The archaeology of Film

The subject of this archeological research is the 16mm copy of the documentary WERNER HERZOG EATS HIS SHOE (USA 1980, R: Les Blank) that is in the Arsenal archive. The film shows director Werner Herzog cooking and eating his Clarks desert boots at a public performance in an American cinema. The archeological work involves examining the film's different contexts, as well as preparing a public presentation of the project results.

As opposed to films that are thought to have disappeared or have been found unexpectedly, where the opening of rusty film canisters, the rescuing from damp basements or the snatching from oblivion play a role and thus anticipate an archeological perspective, WERNER HERZOG EATS HIS SHOE is a typical "bonus film". Instead of disappearing, the film made a career as an add-on. In film seasons as well as on the DVD market, the film was predominantly relegated to the status of footnote. It effectively disappeared into the role of "add-on".

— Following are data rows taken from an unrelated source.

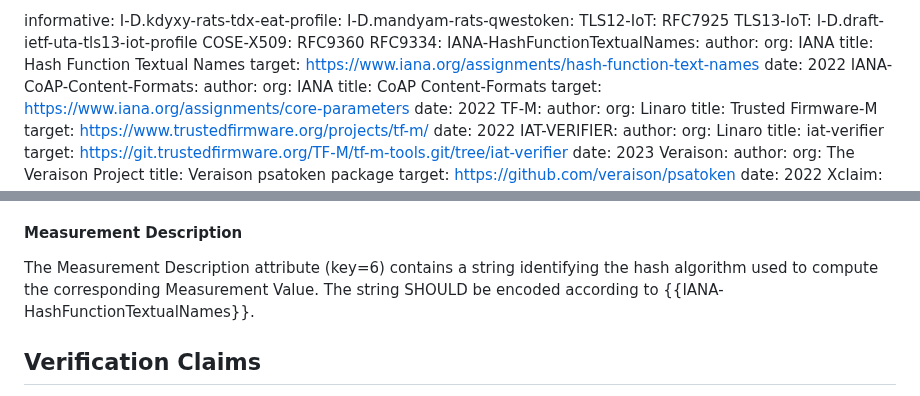
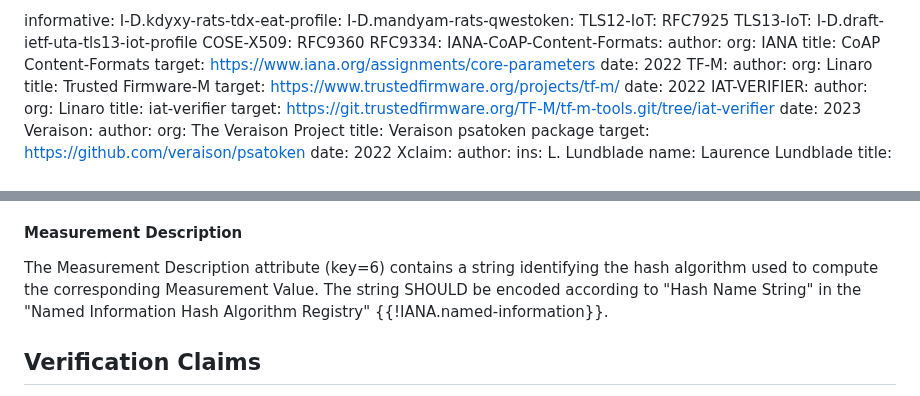
Before and after one commit to thomas-fossati/draft-psa-token, a Markdown page: draft-tschofenig-rats-psa-token.md, 2 parts joined by grey strips. Drawn GitHub-style.

Commit message:
Use hash string identifiers from the "Named Information" registry
Use hash string identifiers from the "Named Information" registry instead of
those in "Hash Function Textual Names".

The former is more complete, more maintained, and also allows codepoints to be
used (which may be handy for CCA)

Signed-off-by: Thomas Fossati <thomas.fossati@linaro.org>

```diff
--- a/draft-tschofenig-rats-psa-token.md
+++ b/draft-tschofenig-rats-psa-token.md
@@ -102,12 +102,6 @@ informative:
   TLS13-IoT: I-D.draft-ietf-uta-tls13-iot-profile
   COSE-X509: RFC9360
   RFC9334:
-  IANA-HashFunctionTextualNames:
-    author:
-      org: IANA
-    title: Hash Function Textual Names
-    target: https://www.iana.org/assignments/hash-function-text-names
-    date: 2022
   IANA-CoAP-Content-Formats:
     author:
       org: IANA
@@ -580,7 +574,7 @@ This attribute MUST be present in a PSA software component to be compliant with
 
 The Measurement Description attribute (key=6) contains a string identifying the
 hash algorithm used to compute the corresponding Measurement Value.  The string
-SHOULD be encoded according to {{IANA-HashFunctionTextualNames}}.
+SHOULD be encoded according to "Hash Name String" in the "Named Information Hash Algorithm Registry" {{!IANA.named-information}}.
 
 ## Verification Claims
 
```
Also changed, not shown: other parts of draft-tschofenig-rats-psa-token.md (+1 -1 lines).
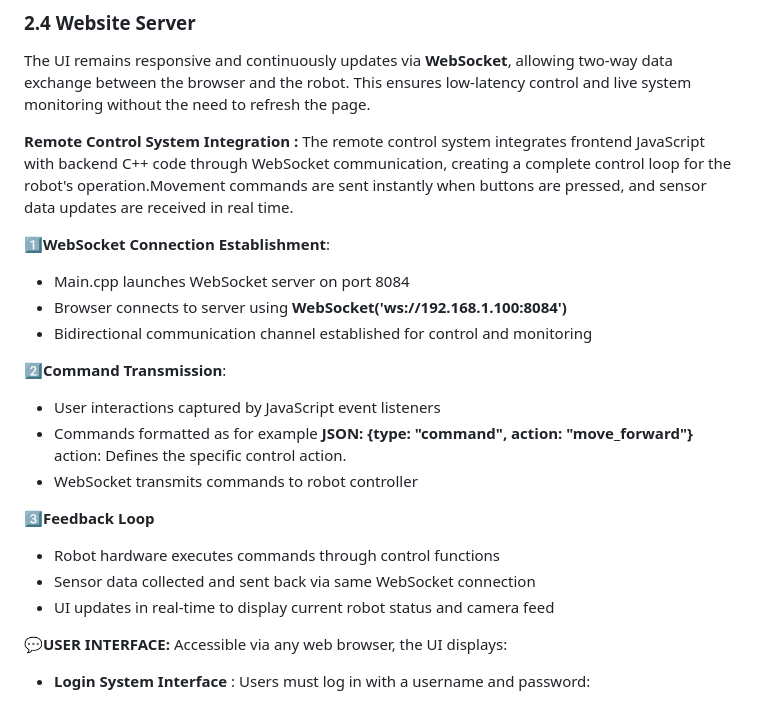
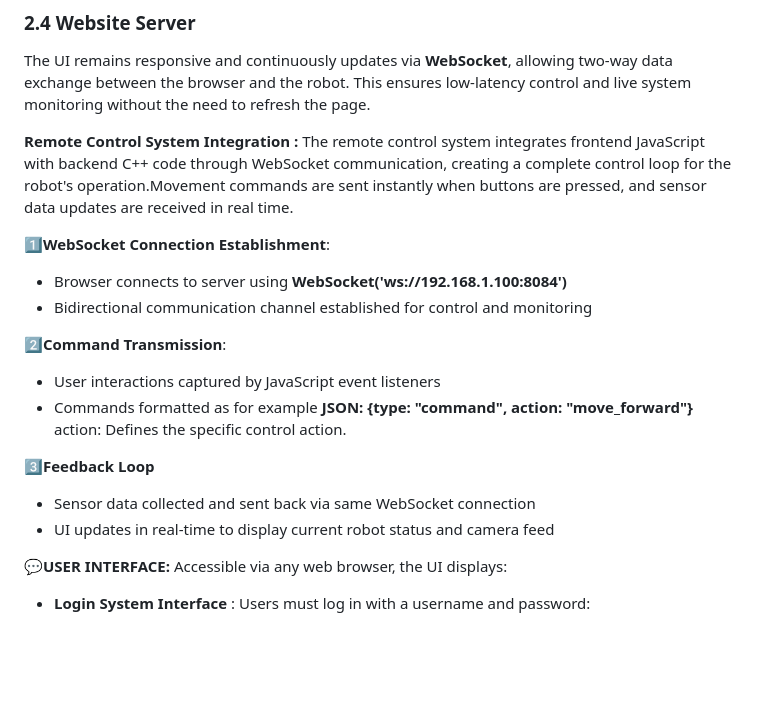
Before and after one commit to RickyElE/Team18_Robot_Prj, a Markdown page: documentation/Details.md, the part around the change. Drawn GitHub-style; blank space fills up the shorter version.

```diff
--- a/documentation/Details.md
+++ b/documentation/Details.md
@@ -52,7 +52,6 @@ The UI remains responsive and continuously updates via **WebSocket**, allowing t
 The remote control system integrates frontend JavaScript with backend C++ code through WebSocket communication, creating a complete control loop for the robot's operation.Movement commands are sent instantly when buttons are pressed, and sensor data updates are received in real time.
 
 1️⃣**WebSocket Connection Establishment**:
-- Main.cpp launches WebSocket server on port 8084
 - Browser connects to server using **WebSocket('ws://192.168.1.100:8084')**
 - Bidirectional communication channel established for control and monitoring
 
@@ -61,15 +60,10 @@ The remote control system integrates frontend JavaScript with backend C++ code t
 - User interactions captured by JavaScript event listeners
 - Commands formatted as for example **JSON: {type: "command", action: "move_forward"}**
 action: Defines the specific control action.
-- WebSocket transmits commands to robot controller
 
 3️⃣**Feedback Loop**
-- Robot hardware executes commands through control functions
 - Sensor data collected and sent back via same WebSocket connection
 - UI updates in real-time to display current robot status and camera feed
-
-
-
 
 **💬USER INTERFACE:**
 Accessible via any web browser, the UI displays:
```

What happens if a film is removed from its cocoon of add-on and put in the spotlight? How does one reach it? What does one dig out? Which details of the history of film and cinema come to the surface? Which connections (from philosophy to art history to the world of consumers) reveal themselves?

The sub-project involves students taking part in the "Archeology of film and cinema: Theories and projects" course at the Freie Universität Berlin. A public presentation of the results could take place in January 2012. A continuation of the project, with the goal of publishing a book (e.g. a small reader about the archaeology of film without a DVD), would be feasible depending on the results. One could also think about purchasing a new film copy if this made sense and was financially feasible as part of the project.


Biography of Sabine Nessel